Aaron West delivers a personal and unforgettable evening to an adoring, sold-out London crowd.
When Aaron West and the Roaring Twenties burst onto the scene in 2014 with the incredible Our Apartment, there were probably very few people who would have predicted that Dan ‘Soupy’ Campbell’s solo project would be where it is in 2019. A combination of method acting, melancholic heartbreak and exhaustingly detailed lyricism, Aaron West is not just a performance at this point, he is a person that people care about. Now, in front of a sold-out London crowd, it was time to check in with the protagonist and hear his story live and in the flesh.
With support coming from the incredibly talented Lizzy Farrell and cult-hero Rob Lynch, the entire population of The Garage in Highbury was suitably warmed up by the time the evening’s headliner took to the stage. Just Sign the Papers, one of the highlights of 2019 release Routine Maintenance, was tasked with opening proceedings – and despite the song’s delicate, and somewhat dark lyrics, it was a great way to bring the room together.
What happened from here was nothing short of incredible. Classics such as Our Apartment and Grapefruit erupted and were delivered with phenomenal emotion. What’s more, the new additions from the setlist were well received, with Routine Maintenance and God and the Billboards – as well as that cover of The Mountain Goat’s Going to Georgia – acting as takeaway moments from the show.

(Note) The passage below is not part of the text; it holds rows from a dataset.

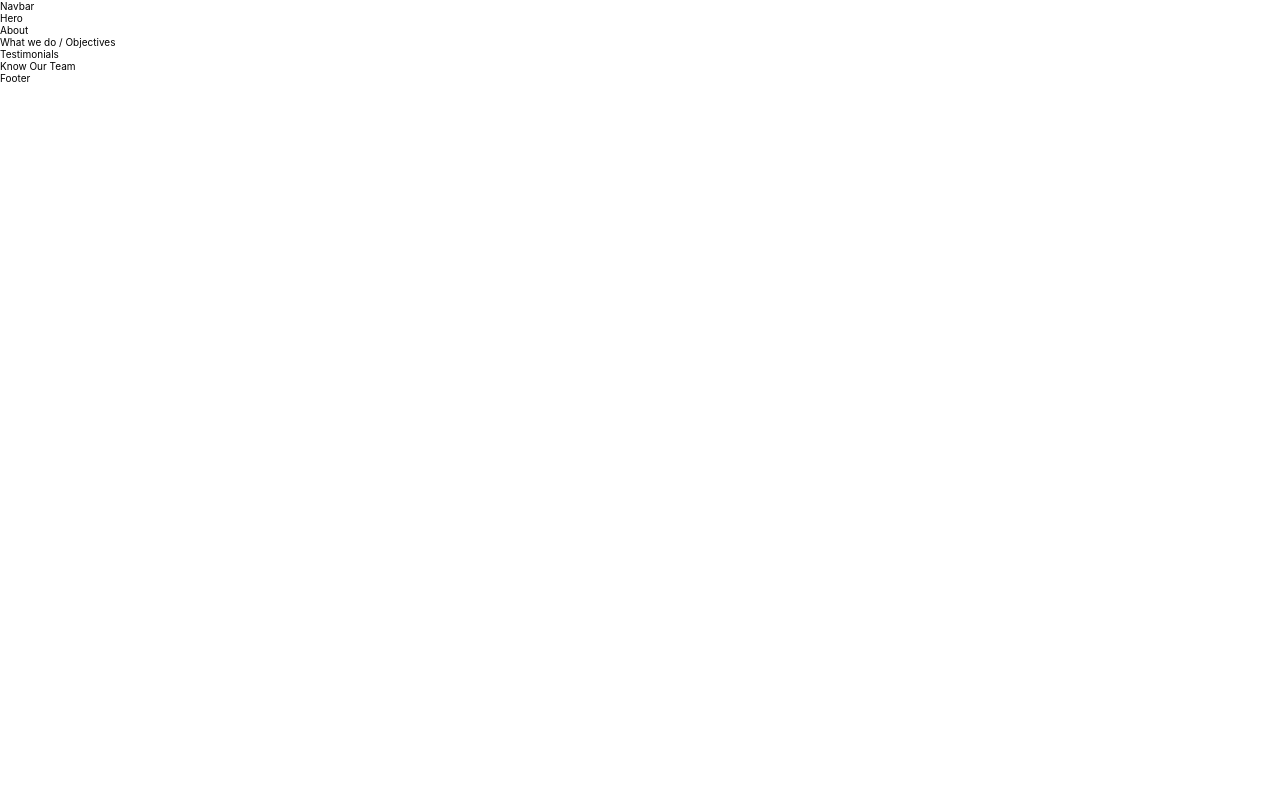
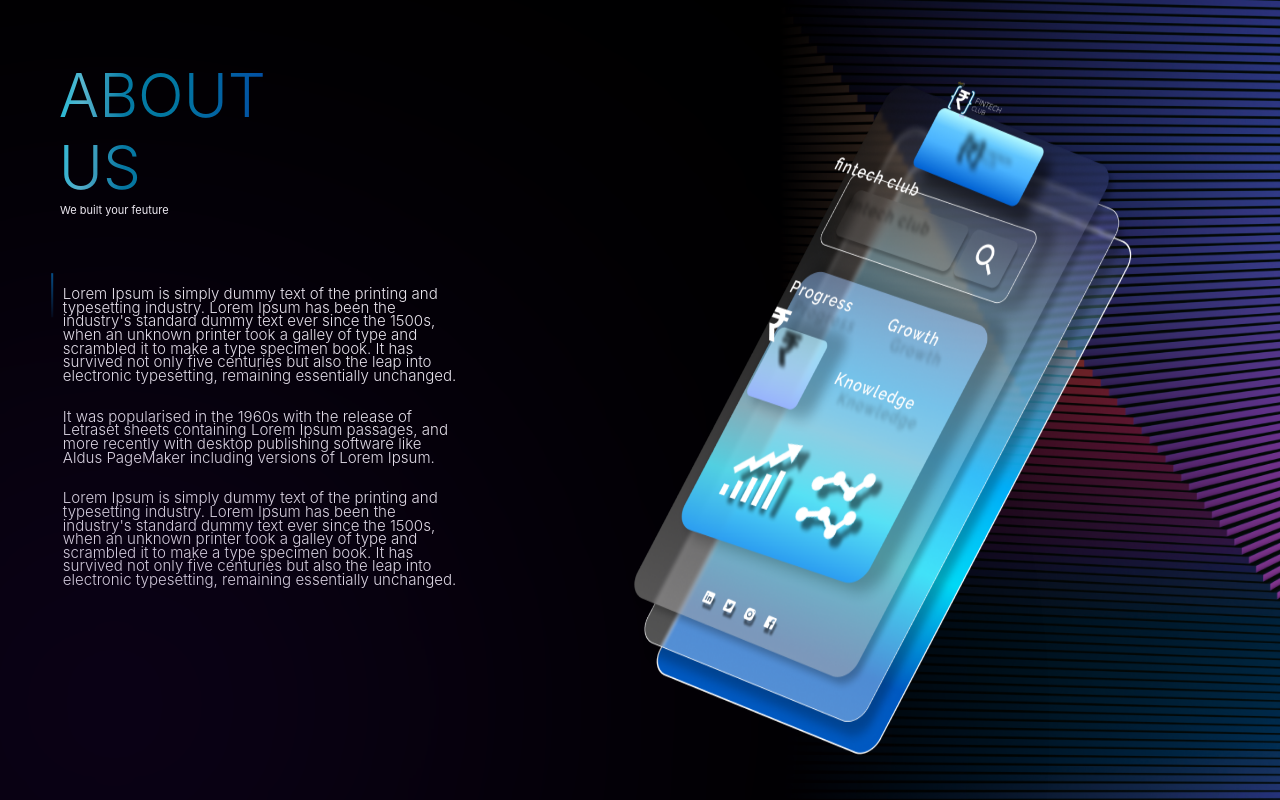
Before and after one commit to FinTech-Club-VITB/MainWeb, a React (Create React App) app: page / in a window 1280 px wide. Built offline with nearby package versions, Linux system fonts and the light colour scheme; the HTML template or start-up script is replaced by a standard one.

Commit message:
Created the About Us page, still have some issues in responsiveness and hover effect

```diff
--- a/src/App.js
+++ b/src/App.js
@@ -1,13 +1,12 @@
 import Home from "./components/home";
+import About from "./components/home/about";
 import Footer from "./components/structures/footer";
 import Navbar from "./components/structures/navbar";
 
 function App() {
   return (
     <div>
-      <Navbar/>
-      <Home/>
-      <Footer/>
+      <About/>
     </div>
   );
 }
--- a/src/components/home/about/index.js
+++ b/src/components/home/about/index.js
@@ -1,10 +1,46 @@
+import picture from './'
 import React from 'react'
 import './index.scss'
+import background from '../../../img/planet.png'
+import phone from '../../../img/phone-layers.png'
 
 const About = () => {
   return (
-    <div>About</div>
+    <>
+        <img class = "background" src={background} alt="back" />
+        <div class = "gradient">
+          </div>
+          <div class="about">
+          <h1>ABOUT US</h1>
+          <hr class="line"/>
+          <p class="tag">
+            We built your feuture
+          </p>
+          <p1 class="word">Lorem Ipsum is simply dummy text of the printing and typesetting industry.
+          Lorem Ipsum has been the industry's standard dummy text ever since the 1500s, when an unknown printer took a galley of type
+          and scrambled it to make a type specimen book. It has survived not only five centuries but also the leap into electronic typesetting,
+          remaining essentially unchanged.
+          <br/><br/><br/>
+          It was popularised in the 1960s with the release of Letraset sheets containing Lorem Ipsum passages,
+          and more recently with desktop publishing software like Aldus PageMaker including versions of Lorem Ipsum.
+          <br/><br/><br/>
+          Lorem Ipsum is simply dummy text of the printing and typesetting industry. Lorem Ipsum has been the industry's standard dummy text ever since the 1500s, when an unknown printer took a galley of type and scrambled it to make a type specimen book.
+           It has survived not only five centuries but also the leap into electronic typesetting, remaining essentially unchanged.
+          </p1>
+          <img class = "phone-layers" src={phone} data-value = "5" alt="phone" />
+        </div>
+  </>
   )
 }
 
+document.addEventListener("mousemove", parallax);
+function parallax(e){
+  document.querySelectorAll(".phone-layers").forEach(function(move){
+    var moving_value = move.getAttribute("data-value");
+    var x = (e.clientX*moving_value) /250;
+    var y = (e.clientY*moving_value) /250;
+
+    move.style.transform = "translateX(" + x + "px) translateY(" + y + "px)";
+  });
+}
 export default About
--- a/src/components/home/about/index.scss
+++ b/src/components/home/about/index.scss
@@ -1 +1,143 @@
 // About Section
+body {
+    height: 100vh;
+    background-color: black;
+}
+
+
+h1 {
+    background: linear-gradient(92.43deg, #87E9FF 0.58%, rgba(5, 221, 251, 0.905294) 13.26%, rgba(107, 228, 255, 0.831176) 23.19%, rgba(6, 196, 255, 0.660706) 34.99%, rgba(0, 194, 255, 0.65) 47.45%, #0025A9 97.83%);
+    //position: fixed;
+    -webkit-background-clip: text;
+    -webkit-text-fill-color: transparent;
+    background-clip: text;
+    width: 30.563rem;
+    padding-left: 5.875rem;
+    padding-top: 5.875rem;
+    font-size: 6rem;
+    line-height: 7.25rem;
+    font-weight: 300;
+    margin:0;
+
+}
+
+.word{
+    display:block;
+    max-width:396px;
+    font-weight: 300;
+    font-size: 150.5%;
+    color: #FFFFFF;
+    overflow-wrap: break-word;
+    word-wrap: break-word;
+    word-break: break-word;
+    padding-left: 6.284rem;
+    padding-top: 5.875rem;
+    line-height: 1.361rem;
+
+}
+
+.about{
+    font-family: 'Inter';
+    font-style: normal;
+    height:100vh;
+    line-height: 1.375rem;
+    left:8.813rem;
+    top:18.563rem;
+    min-width:24.75rem;
+
+}
+
+.aboutfall{
+    height:100vh;
+}
+
+.gradient{
+    width:22.625rem;
+    height:22.625rem;
+    border-top-left-radius:50%;
+    border-top-right-radius:50%;
+    position:fixed;
+    bottom: 0;
+    left: 0;
+    // background: linear-gradient(50deg, rgb(42, 5, 87), rgb(0, 0, 0) 24%);
+    // background-size: cover;
+    background: rgb(42, 5, 87);
+    filter: blur(245px);
+    box-shadow: 2px -2px 1000px 100px rgb(42, 5, 87);
+}
+
+.phone-layers{
+    visibility: visible;
+    position:absolute;
+    padding-left: 4%;
+    width: 40%;
+    left: 45%;
+    top: 10%;
+    height:85vh;
+
+
+}
+
+.background{
+    position:fixed;
+    right:0;
+    height: 100%;
+    max-width:40%;
+}
+
+.tag{
+    margin-left: 6rem;
+    margin-top:0;
+    font-size: 110%;
+    color:#FFFFFF;
+}
+
+.line{
+    position:absolute;
+    margin-left:3rem;
+    margin-top:9rem;
+    height:2px;
+    width: 4.438rem;
+    max-width:100%;
+    transform:rotate(270deg);
+    border:none;
+    background-image: linear-gradient(to right, rgba(9, 4, 255, 0) -14.11%, rgba(6, 142, 240, 0.56) 103.63%);
+}
+
+
+
+@media only screen and (max-width: 800px) {
+    .phone-layers{
+        display: none;
+    }
+    .gradient{
+        box-shadow: 2px -2px 1000px 100px rgb(42, 5, 87);
+    }
+}
+
+@media only screen and (max-width: 768px){
+    .background{
+        width:30%;
+    }
+}
+
+@media only screen and (max-width: 660px){
+    .background{
+        display:none;
+    }
+    .gradient{
+        box-shadow: 1px -1px 1000px 25px rgb(42, 5, 87);
+    }
+}
+@media only screen and (max-height:560px){
+    .gradient{
+        box-shadow: 1px -1px 250px 5px rgb(42, 5, 87);
+    }
+}
+
+@media only screen and (max-height:450px){
+    .gradient{
+        display:none;
+        box-shadow: 0.5px -0.5px 50px 10px rgb(42, 5, 87);
+    }
+}
```
Also changed, not shown: src/img/phone-layers.png (added), src/img/planet.png (added).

Songs such as 67 Cherry Red and Rosa and Reseda injected passion in the crowd and sparked throat-rasping shouts from everyone in the room. Moreover, Bloodied Up in a Bar Fight and Orchard Park filled the hearts of those in attendance with wonder and warmth. Campbell never broke character and the personality of West was not only admirable but quick and witty. The professionalism of this performance made the £15 entry an utterly undisputed bargain.
The evening was brought to a close by Winter Coats – a song that feels to cycle through every emotion – and the gut-wrenching Divorce and the American South. 600 strong, The Garage burst to life one more time to help West leave the troubles of his divorce behind. Every single note of the setlist was relentlessly sung back at the stage with an intensity that electrified the room, so much so that Campbell had to continually request his monitors be turned up and readily take the time to step back from the microphone to admire the room.
There is nothing more freeing, healing, or special than standing in a room with hundreds of people to sing along with an adoring artist and this evening, in particular, was only intensified by the aura of Aaron West and the incredible personality that lives inside his music.